Stories of people’s struggles with boredom are always boring, and the novel flags somewhat at this point.
And here's the last line:
There must, after all, be a way of life in which literary young men are not enslaved to the sad business of always having to do better than “the people they went to college with.”
If I were Mr O'Hagan, I wouldn't bother submitting anything to a certain literary magazine anytime soon.
Trauma, by Patrick McGrath. Sven Birkerts's distantly favorable review is a classic example of what happens when the critic appraises a story, and not the author's handling of it. Passages of storytelling alternate with a stream of unsupported statements. Mr Birkerts seems to expect that Mr McGrath's reputation will precede him, and so take care of the reviewer's job.
The Devil's Footprints, by John Burnside. Neil Gordon begs to correct this book's dust-jacket, and to compare Mr Burnside not to Stephen King but to Stewart O'Nan — the author's references are more literary than masscult. But then he faults the book for being "limited." The result is a muddle.
While this paucity of fictional invention may indeed reflect Michael’s mental limitations, it makes it hard to care about his odd life or even to be shocked by it. The Devil’s Footprints may be impressive in its technical ambition, but it delivers something less than the ambiguous, complex world one would have expected from a writer of Burnside’s accomplishment.
The Monsters of Templeton, by Lauren Groff. Charles Taylor's review fits an unhappily familiar pattern, striking a positive, even slightly awestruck note at the outset, only to slide into general dissatisfaction. We go from this:
If Groff had delivered all this homesick study and rumination over cherished tall tales in maximalist prose, “The Monsters of Templeton” might have been insufferable. It isn’t. ... And she pulls off surprisingly much of it without making us cry Uncas.
In the end, all of Groff’s parodies and pastiches cannot disguise that she’s written a very simple tale of homecoming and reconciliation. Her talent appears to be simpler and more openly emotional than she acknowledges. Though she throws in ending after ending, Groff also ties things together quite nicely; if what had preceded these multiple endings had been less showy, you could even say satisfyingly. In Steve Erickson’s recent novel Zeroville, a film editor describes his job as freeing the true movie from the false one in which it is imprisoned. That’s the work that hasn’t been done on The Monsters of Templeton.

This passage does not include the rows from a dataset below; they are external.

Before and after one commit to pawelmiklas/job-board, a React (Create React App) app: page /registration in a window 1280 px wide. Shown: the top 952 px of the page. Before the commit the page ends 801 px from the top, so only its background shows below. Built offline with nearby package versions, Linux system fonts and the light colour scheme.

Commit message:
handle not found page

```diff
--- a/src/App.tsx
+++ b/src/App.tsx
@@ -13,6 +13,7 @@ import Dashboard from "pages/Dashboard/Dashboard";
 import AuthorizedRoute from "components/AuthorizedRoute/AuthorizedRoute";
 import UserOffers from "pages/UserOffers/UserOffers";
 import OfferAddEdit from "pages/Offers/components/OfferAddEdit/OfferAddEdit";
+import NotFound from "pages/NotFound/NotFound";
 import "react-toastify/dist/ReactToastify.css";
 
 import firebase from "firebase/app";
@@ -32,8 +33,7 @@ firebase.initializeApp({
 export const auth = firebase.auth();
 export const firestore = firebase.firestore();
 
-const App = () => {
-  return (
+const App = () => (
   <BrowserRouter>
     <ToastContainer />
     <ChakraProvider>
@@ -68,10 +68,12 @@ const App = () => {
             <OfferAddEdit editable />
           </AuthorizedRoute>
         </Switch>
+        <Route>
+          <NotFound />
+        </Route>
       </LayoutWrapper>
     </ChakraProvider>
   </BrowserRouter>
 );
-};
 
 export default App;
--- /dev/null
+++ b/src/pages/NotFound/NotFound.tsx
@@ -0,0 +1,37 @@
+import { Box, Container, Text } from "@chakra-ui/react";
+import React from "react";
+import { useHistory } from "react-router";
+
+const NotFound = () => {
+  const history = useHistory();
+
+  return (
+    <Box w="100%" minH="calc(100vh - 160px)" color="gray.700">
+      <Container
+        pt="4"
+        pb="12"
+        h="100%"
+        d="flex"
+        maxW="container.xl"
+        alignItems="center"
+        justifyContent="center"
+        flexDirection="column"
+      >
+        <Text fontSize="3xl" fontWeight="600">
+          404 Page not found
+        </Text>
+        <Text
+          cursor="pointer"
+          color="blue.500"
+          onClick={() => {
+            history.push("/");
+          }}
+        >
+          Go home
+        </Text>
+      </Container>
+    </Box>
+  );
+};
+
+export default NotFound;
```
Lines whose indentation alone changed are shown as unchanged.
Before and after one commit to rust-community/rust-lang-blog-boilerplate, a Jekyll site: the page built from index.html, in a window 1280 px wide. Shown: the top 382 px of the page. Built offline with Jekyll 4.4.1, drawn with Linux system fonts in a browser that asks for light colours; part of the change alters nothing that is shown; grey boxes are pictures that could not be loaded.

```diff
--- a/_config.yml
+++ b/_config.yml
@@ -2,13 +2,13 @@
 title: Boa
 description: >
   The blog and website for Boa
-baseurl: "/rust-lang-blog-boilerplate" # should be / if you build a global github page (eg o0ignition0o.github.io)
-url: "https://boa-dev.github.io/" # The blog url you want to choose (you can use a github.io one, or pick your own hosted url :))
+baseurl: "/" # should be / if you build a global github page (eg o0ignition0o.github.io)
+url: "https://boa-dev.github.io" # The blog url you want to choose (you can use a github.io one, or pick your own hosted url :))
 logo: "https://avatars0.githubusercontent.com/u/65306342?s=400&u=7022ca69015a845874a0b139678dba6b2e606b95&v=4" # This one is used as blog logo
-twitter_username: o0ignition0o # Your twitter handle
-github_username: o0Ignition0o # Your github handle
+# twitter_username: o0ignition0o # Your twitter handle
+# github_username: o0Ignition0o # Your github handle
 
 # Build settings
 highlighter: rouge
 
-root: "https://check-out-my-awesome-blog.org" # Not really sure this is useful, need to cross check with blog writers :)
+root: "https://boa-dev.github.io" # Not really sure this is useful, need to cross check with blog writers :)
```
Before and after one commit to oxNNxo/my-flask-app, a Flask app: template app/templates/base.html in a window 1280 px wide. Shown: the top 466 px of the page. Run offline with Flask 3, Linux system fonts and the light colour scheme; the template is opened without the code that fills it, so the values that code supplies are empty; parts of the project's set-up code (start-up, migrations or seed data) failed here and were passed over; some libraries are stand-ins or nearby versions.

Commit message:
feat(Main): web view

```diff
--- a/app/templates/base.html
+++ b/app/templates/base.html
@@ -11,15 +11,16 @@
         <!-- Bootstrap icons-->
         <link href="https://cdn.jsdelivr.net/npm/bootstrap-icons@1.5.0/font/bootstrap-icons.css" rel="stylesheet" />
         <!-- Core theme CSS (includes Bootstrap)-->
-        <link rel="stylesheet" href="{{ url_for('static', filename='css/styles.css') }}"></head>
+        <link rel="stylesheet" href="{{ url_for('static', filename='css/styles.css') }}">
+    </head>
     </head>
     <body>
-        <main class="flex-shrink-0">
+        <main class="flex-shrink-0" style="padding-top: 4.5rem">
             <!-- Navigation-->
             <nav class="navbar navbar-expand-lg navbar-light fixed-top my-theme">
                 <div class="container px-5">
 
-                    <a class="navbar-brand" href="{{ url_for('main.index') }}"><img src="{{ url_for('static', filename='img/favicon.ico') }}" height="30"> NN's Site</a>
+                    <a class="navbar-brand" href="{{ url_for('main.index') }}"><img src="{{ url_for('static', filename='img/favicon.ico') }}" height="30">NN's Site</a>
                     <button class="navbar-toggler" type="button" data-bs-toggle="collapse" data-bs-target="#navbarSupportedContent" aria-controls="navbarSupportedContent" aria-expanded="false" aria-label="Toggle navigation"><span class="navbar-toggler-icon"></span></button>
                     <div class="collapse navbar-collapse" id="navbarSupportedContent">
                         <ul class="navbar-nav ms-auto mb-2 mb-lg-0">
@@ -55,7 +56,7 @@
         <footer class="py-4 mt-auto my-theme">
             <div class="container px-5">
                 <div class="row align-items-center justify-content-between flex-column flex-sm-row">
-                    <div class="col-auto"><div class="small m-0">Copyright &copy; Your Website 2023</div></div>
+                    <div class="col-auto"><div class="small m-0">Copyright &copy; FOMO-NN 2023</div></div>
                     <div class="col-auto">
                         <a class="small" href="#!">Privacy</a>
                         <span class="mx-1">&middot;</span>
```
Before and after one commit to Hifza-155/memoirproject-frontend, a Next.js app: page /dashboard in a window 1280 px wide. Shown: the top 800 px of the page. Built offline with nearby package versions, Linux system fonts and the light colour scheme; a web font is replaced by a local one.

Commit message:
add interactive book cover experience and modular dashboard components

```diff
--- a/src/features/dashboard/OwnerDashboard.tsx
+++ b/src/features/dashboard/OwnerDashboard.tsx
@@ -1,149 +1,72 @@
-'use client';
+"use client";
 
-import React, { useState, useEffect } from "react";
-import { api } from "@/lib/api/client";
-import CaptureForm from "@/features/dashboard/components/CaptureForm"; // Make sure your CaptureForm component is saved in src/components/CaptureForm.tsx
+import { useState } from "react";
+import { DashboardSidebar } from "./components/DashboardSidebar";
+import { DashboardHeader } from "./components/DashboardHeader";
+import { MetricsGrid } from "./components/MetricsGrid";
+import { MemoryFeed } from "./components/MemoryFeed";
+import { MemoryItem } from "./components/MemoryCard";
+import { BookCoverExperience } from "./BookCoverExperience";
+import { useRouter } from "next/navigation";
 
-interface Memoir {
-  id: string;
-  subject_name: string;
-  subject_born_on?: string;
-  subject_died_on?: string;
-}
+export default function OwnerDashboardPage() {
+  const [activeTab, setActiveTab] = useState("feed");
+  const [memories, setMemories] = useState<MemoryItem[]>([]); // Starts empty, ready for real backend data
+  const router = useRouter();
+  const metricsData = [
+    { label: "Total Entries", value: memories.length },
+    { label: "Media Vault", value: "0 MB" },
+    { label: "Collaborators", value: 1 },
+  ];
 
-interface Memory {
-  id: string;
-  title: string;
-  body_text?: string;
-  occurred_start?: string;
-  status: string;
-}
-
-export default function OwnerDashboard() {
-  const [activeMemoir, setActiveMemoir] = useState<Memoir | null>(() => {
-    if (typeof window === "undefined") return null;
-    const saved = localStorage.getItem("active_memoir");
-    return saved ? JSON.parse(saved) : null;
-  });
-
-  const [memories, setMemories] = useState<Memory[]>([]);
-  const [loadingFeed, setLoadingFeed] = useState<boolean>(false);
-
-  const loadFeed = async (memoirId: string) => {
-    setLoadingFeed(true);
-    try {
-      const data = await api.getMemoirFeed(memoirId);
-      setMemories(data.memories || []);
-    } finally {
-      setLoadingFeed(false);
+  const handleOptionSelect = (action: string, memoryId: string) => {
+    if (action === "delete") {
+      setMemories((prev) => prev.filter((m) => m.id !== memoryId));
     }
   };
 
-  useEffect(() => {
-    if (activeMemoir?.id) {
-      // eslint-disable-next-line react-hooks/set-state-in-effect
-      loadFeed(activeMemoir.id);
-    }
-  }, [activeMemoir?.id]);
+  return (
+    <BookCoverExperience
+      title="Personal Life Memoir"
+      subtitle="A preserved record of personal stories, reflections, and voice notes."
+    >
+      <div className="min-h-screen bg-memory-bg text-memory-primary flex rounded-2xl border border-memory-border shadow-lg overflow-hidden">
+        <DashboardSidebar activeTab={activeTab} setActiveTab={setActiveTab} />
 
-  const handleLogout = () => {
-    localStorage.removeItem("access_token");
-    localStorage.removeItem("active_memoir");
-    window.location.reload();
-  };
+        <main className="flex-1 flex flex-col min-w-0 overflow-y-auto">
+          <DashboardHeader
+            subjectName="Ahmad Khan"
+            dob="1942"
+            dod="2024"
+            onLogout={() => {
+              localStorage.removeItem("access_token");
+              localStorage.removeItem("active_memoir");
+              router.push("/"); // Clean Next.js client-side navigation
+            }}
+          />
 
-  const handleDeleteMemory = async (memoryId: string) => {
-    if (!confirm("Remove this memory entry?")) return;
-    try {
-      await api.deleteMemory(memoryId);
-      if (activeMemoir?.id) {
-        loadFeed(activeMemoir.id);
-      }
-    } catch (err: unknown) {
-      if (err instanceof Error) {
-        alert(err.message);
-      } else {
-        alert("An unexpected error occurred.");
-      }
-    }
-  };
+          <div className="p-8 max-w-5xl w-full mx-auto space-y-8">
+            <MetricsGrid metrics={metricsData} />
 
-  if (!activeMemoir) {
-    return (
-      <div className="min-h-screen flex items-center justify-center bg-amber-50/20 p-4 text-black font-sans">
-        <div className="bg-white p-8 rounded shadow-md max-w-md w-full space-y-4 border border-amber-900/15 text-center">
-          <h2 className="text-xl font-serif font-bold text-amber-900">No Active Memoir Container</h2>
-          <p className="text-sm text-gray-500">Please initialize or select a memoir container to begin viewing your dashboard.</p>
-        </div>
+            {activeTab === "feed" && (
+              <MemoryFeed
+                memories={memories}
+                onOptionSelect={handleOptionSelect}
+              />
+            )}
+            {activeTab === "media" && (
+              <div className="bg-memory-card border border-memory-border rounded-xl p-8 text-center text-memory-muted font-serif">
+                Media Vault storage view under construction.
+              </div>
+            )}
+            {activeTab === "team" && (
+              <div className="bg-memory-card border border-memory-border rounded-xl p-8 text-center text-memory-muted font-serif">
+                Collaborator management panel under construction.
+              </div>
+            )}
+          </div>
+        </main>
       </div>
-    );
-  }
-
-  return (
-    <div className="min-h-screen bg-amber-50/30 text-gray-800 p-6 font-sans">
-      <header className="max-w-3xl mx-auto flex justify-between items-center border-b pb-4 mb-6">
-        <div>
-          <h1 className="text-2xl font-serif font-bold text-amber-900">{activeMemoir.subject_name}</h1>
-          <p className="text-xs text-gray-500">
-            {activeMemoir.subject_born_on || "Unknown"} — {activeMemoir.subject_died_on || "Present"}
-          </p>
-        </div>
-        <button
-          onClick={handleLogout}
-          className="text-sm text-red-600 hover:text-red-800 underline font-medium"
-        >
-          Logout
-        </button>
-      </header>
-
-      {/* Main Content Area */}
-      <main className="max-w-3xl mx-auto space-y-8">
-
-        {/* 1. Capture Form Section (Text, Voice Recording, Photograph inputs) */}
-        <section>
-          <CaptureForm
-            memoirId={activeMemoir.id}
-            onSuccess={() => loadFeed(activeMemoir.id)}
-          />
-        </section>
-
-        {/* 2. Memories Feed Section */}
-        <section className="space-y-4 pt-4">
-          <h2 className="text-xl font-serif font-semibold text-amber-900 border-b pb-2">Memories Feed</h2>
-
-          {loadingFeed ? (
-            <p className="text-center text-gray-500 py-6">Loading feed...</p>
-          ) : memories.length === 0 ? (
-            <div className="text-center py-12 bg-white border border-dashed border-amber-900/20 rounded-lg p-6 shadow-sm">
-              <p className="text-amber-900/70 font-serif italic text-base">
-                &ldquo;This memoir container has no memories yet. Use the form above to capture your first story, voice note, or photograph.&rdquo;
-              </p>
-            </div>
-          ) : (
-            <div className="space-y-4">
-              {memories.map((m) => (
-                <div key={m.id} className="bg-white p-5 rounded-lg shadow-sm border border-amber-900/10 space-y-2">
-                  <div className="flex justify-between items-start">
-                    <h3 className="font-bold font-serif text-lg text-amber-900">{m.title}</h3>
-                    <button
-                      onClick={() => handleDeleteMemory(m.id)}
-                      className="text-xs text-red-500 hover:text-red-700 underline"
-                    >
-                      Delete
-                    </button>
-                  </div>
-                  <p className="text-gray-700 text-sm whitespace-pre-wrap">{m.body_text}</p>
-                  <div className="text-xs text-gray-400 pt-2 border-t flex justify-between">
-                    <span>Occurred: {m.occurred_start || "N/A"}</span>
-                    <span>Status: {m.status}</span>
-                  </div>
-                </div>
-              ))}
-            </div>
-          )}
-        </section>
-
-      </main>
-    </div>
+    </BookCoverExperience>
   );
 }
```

"Socialism Is Great!": A Worker's Memoir of the New China, by Lijia Zhang. In his rather maddening review, Joseph Kahn tells us many interesting things about the author and her memoir (Ms Zhang taught herself English from such handbooks as Jane Eyre), but he never comes out with anything that could be taken as a judgment of the book. His last line is inappropriately trivializing:
Zhang now works as a journalist in Beijing. She seems to suggest that in the 1980s, Chinese politics had evolved enough that they could be a quixotic diversion for a restless and headstrong girl.
The Commission: The Uncensored History of the 9/11 Investigation, by Philip Shenon. At the beginning of his generally favorable but somewhat murky review, Jacob Heilbrun launches a topic sentence that he never really argues.
America’s intelligence services may try to work in secret, but they are increasingly being exposed to public scrutiny. After the 9/11 Commission chronicled their shortcomings in its best-selling 2004 report, the Bush administration and Congress backed sweeping reforms. But as accounts appear about fresh lapses, it doesn’t seem that much has changed. The surprising thing doesn’t seem to be when things go wrong, but when they go right.
The Commission, by Philip Shenon, helps to show why this is the case.
Instead of showing how this is the case, Mr Heilbrunn storytells Mr Shenon's account of backstage maneuvering at the Commission. It makes for discouraging reading, and will hardly, I expect, inspire many readers to purchase this book.
Copyright (c) 2008 Pourover Press